[Opening Extracted information section]

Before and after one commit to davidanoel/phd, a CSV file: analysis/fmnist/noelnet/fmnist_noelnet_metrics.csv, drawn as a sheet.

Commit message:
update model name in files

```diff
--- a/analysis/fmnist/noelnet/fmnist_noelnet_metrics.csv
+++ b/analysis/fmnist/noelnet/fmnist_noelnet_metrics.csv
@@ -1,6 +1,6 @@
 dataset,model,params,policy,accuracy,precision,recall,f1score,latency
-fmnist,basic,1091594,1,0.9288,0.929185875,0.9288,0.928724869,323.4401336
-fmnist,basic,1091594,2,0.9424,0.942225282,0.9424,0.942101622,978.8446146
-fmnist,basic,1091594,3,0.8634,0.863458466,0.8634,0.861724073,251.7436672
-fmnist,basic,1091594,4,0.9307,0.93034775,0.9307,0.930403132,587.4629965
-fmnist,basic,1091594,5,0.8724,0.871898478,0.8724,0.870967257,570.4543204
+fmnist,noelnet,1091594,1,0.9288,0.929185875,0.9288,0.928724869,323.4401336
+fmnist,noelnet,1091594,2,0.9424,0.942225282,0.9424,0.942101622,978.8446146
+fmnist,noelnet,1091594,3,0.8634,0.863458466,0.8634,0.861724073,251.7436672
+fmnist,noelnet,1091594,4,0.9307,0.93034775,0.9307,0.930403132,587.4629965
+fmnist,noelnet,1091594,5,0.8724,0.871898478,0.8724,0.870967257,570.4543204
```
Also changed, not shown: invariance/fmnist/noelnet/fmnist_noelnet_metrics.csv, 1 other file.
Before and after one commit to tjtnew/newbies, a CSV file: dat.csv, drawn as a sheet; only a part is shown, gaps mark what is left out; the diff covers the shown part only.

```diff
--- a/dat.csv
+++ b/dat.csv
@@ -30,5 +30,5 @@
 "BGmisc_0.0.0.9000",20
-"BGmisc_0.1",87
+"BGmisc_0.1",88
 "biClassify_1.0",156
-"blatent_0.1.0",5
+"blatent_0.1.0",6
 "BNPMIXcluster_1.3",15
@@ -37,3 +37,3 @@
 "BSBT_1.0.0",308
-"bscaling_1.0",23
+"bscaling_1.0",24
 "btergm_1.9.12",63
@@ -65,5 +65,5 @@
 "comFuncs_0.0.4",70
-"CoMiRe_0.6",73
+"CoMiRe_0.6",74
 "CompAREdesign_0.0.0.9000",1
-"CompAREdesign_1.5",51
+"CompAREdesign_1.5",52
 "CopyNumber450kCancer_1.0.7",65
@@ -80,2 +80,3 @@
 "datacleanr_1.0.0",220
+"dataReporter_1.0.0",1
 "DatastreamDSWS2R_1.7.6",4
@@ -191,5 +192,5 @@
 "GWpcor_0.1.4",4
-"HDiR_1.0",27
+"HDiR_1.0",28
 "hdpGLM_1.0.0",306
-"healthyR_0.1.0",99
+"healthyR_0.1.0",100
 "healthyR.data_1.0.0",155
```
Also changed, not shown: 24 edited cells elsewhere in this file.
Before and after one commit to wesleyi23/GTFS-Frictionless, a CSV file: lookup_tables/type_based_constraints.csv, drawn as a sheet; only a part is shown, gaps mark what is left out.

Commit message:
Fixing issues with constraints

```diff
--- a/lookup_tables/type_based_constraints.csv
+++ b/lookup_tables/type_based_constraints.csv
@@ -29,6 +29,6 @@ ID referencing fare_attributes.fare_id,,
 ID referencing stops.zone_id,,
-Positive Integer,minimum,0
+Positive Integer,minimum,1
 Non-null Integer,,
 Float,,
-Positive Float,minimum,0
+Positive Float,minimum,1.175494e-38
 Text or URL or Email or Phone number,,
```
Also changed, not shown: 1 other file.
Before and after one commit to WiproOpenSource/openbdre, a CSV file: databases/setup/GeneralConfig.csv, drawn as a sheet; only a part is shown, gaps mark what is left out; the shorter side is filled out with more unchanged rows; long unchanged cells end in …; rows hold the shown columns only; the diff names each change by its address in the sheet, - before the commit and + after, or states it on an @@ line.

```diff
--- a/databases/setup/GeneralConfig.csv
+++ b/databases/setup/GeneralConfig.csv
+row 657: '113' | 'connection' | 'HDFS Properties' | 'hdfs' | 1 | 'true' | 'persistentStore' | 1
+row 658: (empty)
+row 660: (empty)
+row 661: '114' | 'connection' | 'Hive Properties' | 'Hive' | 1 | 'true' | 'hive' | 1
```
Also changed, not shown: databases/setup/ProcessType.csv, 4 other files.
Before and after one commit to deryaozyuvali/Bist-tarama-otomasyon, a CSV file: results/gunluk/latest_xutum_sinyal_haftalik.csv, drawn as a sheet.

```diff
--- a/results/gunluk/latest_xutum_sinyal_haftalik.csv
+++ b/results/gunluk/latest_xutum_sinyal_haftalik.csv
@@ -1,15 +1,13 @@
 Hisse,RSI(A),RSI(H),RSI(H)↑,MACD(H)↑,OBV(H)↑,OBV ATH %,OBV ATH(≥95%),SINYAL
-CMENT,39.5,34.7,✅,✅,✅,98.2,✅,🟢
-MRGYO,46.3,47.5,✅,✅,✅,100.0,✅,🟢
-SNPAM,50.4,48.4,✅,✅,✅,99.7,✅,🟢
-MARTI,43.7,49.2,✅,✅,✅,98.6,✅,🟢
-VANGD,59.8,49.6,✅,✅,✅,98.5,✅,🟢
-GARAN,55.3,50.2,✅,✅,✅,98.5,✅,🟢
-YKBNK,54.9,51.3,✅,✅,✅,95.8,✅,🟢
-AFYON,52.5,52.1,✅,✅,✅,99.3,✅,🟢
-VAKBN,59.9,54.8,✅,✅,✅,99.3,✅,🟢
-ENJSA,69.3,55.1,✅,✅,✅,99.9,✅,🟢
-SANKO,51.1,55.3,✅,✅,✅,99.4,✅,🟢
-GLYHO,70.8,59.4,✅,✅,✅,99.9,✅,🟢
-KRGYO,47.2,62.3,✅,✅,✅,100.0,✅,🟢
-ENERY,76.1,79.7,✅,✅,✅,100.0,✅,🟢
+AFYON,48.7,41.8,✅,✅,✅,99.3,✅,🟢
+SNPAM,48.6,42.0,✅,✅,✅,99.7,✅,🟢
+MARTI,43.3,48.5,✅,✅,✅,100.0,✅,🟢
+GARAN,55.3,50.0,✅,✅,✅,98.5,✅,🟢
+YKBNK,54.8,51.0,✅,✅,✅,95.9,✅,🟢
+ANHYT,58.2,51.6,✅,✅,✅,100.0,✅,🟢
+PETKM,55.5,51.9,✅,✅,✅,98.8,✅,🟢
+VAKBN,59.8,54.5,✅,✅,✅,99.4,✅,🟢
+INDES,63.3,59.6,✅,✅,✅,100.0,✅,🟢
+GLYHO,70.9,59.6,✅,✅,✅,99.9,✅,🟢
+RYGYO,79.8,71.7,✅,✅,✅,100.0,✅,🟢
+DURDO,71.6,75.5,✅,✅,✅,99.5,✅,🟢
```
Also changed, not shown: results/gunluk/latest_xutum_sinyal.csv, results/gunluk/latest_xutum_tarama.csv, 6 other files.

[Closing Extracted information section]

Type the records out again. Match them exactly.

▸ Expected answer
Before and after one commit to davidanoel/phd, a CSV file: analysis/fmnist/noelnet/fmnist_noelnet_metrics.csv, drawn as a sheet.

Commit message:
update model name in files

```diff
--- a/analysis/fmnist/noelnet/fmnist_noelnet_metrics.csv
+++ b/analysis/fmnist/noelnet/fmnist_noelnet_metrics.csv
@@ -1,6 +1,6 @@
 dataset,model,params,policy,accuracy,precision,recall,f1score,latency
-fmnist,basic,1091594,1,0.9288,0.929185875,0.9288,0.928724869,323.4401336
-fmnist,basic,1091594,2,0.9424,0.942225282,0.9424,0.942101622,978.8446146
-fmnist,basic,1091594,3,0.8634,0.863458466,0.8634,0.861724073,251.7436672
-fmnist,basic,1091594,4,0.9307,0.93034775,0.9307,0.930403132,587.4629965
-fmnist,basic,1091594,5,0.8724,0.871898478,0.8724,0.870967257,570.4543204
+fmnist,noelnet,1091594,1,0.9288,0.929185875,0.9288,0.928724869,323.4401336
+fmnist,noelnet,1091594,2,0.9424,0.942225282,0.9424,0.942101622,978.8446146
+fmnist,noelnet,1091594,3,0.8634,0.863458466,0.8634,0.861724073,251.7436672
+fmnist,noelnet,1091594,4,0.9307,0.93034775,0.9307,0.930403132,587.4629965
+fmnist,noelnet,1091594,5,0.8724,0.871898478,0.8724,0.870967257,570.4543204
```
Also changed, not shown: invariance/fmnist/noelnet/fmnist_noelnet_metrics.csv, 1 other file.
Before and after one commit to tjtnew/newbies, a CSV file: dat.csv, drawn as a sheet; only a part is shown, gaps mark what is left out; the diff covers the shown part only.

```diff
--- a/dat.csv
+++ b/dat.csv
@@ -30,5 +30,5 @@
 "BGmisc_0.0.0.9000",20
-"BGmisc_0.1",87
+"BGmisc_0.1",88
 "biClassify_1.0",156
-"blatent_0.1.0",5
+"blatent_0.1.0",6
 "BNPMIXcluster_1.3",15
@@ -37,3 +37,3 @@
 "BSBT_1.0.0",308
-"bscaling_1.0",23
+"bscaling_1.0",24
 "btergm_1.9.12",63
@@ -65,5 +65,5 @@
 "comFuncs_0.0.4",70
-"CoMiRe_0.6",73
+"CoMiRe_0.6",74
 "CompAREdesign_0.0.0.9000",1
-"CompAREdesign_1.5",51
+"CompAREdesign_1.5",52
 "CopyNumber450kCancer_1.0.7",65
@@ -80,2 +80,3 @@
 "datacleanr_1.0.0",220
+"dataReporter_1.0.0",1
 "DatastreamDSWS2R_1.7.6",4
@@ -191,5 +192,5 @@
 "GWpcor_0.1.4",4
-"HDiR_1.0",27
+"HDiR_1.0",28
 "hdpGLM_1.0.0",306
-"healthyR_0.1.0",99
+"healthyR_0.1.0",100
 "healthyR.data_1.0.0",155
```
Also changed, not shown: 24 edited cells elsewhere in this file.
Before and after one commit to wesleyi23/GTFS-Frictionless, a CSV file: lookup_tables/type_based_constraints.csv, drawn as a sheet; only a part is shown, gaps mark what is left out.

Commit message:
Fixing issues with constraints

```diff
--- a/lookup_tables/type_based_constraints.csv
+++ b/lookup_tables/type_based_constraints.csv
@@ -29,6 +29,6 @@ ID referencing fare_attributes.fare_id,,
 ID referencing stops.zone_id,,
-Positive Integer,minimum,0
+Positive Integer,minimum,1
 Non-null Integer,,
 Float,,
-Positive Float,minimum,0
+Positive Float,minimum,1.175494e-38
 Text or URL or Email or Phone number,,
```
Also changed, not shown: 1 other file.
Before and after one commit to WiproOpenSource/openbdre, a CSV file: databases/setup/GeneralConfig.csv, drawn as a sheet; only a part is shown, gaps mark what is left out; the shorter side is filled out with more unchanged rows; long unchanged cells end in …; rows hold the shown columns only; the diff names each change by its address in the sheet, - before the commit and + after, or states it on an @@ line.

```diff
--- a/databases/setup/GeneralConfig.csv
+++ b/databases/setup/GeneralConfig.csv
+row 657: '113' | 'connection' | 'HDFS Properties' | 'hdfs' | 1 | 'true' | 'persistentStore' | 1
+row 658: (empty)
+row 660: (empty)
+row 661: '114' | 'connection' | 'Hive Properties' | 'Hive' | 1 | 'true' | 'hive' | 1
```
Also changed, not shown: databases/setup/ProcessType.csv, 4 other files.
Before and after one commit to deryaozyuvali/Bist-tarama-otomasyon, a CSV file: results/gunluk/latest_xutum_sinyal_haftalik.csv, drawn as a sheet.

```diff
--- a/results/gunluk/latest_xutum_sinyal_haftalik.csv
+++ b/results/gunluk/latest_xutum_sinyal_haftalik.csv
@@ -1,15 +1,13 @@
 Hisse,RSI(A),RSI(H),RSI(H)↑,MACD(H)↑,OBV(H)↑,OBV ATH %,OBV ATH(≥95%),SINYAL
-CMENT,39.5,34.7,✅,✅,✅,98.2,✅,🟢
-MRGYO,46.3,47.5,✅,✅,✅,100.0,✅,🟢
-SNPAM,50.4,48.4,✅,✅,✅,99.7,✅,🟢
-MARTI,43.7,49.2,✅,✅,✅,98.6,✅,🟢
-VANGD,59.8,49.6,✅,✅,✅,98.5,✅,🟢
-GARAN,55.3,50.2,✅,✅,✅,98.5,✅,🟢
-YKBNK,54.9,51.3,✅,✅,✅,95.8,✅,🟢
-AFYON,52.5,52.1,✅,✅,✅,99.3,✅,🟢
-VAKBN,59.9,54.8,✅,✅,✅,99.3,✅,🟢
-ENJSA,69.3,55.1,✅,✅,✅,99.9,✅,🟢
-SANKO,51.1,55.3,✅,✅,✅,99.4,✅,🟢
-GLYHO,70.8,59.4,✅,✅,✅,99.9,✅,🟢
-KRGYO,47.2,62.3,✅,✅,✅,100.0,✅,🟢
-ENERY,76.1,79.7,✅,✅,✅,100.0,✅,🟢
+AFYON,48.7,41.8,✅,✅,✅,99.3,✅,🟢
+SNPAM,48.6,42.0,✅,✅,✅,99.7,✅,🟢
+MARTI,43.3,48.5,✅,✅,✅,100.0,✅,🟢
+GARAN,55.3,50.0,✅,✅,✅,98.5,✅,🟢
+YKBNK,54.8,51.0,✅,✅,✅,95.9,✅,🟢
+ANHYT,58.2,51.6,✅,✅,✅,100.0,✅,🟢
+PETKM,55.5,51.9,✅,✅,✅,98.8,✅,🟢
+VAKBN,59.8,54.5,✅,✅,✅,99.4,✅,🟢
+INDES,63.3,59.6,✅,✅,✅,100.0,✅,🟢
+GLYHO,70.9,59.6,✅,✅,✅,99.9,✅,🟢
+RYGYO,79.8,71.7,✅,✅,✅,100.0,✅,🟢
+DURDO,71.6,75.5,✅,✅,✅,99.5,✅,🟢
```
Also changed, not shown: results/gunluk/latest_xutum_sinyal.csv, results/gunluk/latest_xutum_tarama.csv, 6 other files.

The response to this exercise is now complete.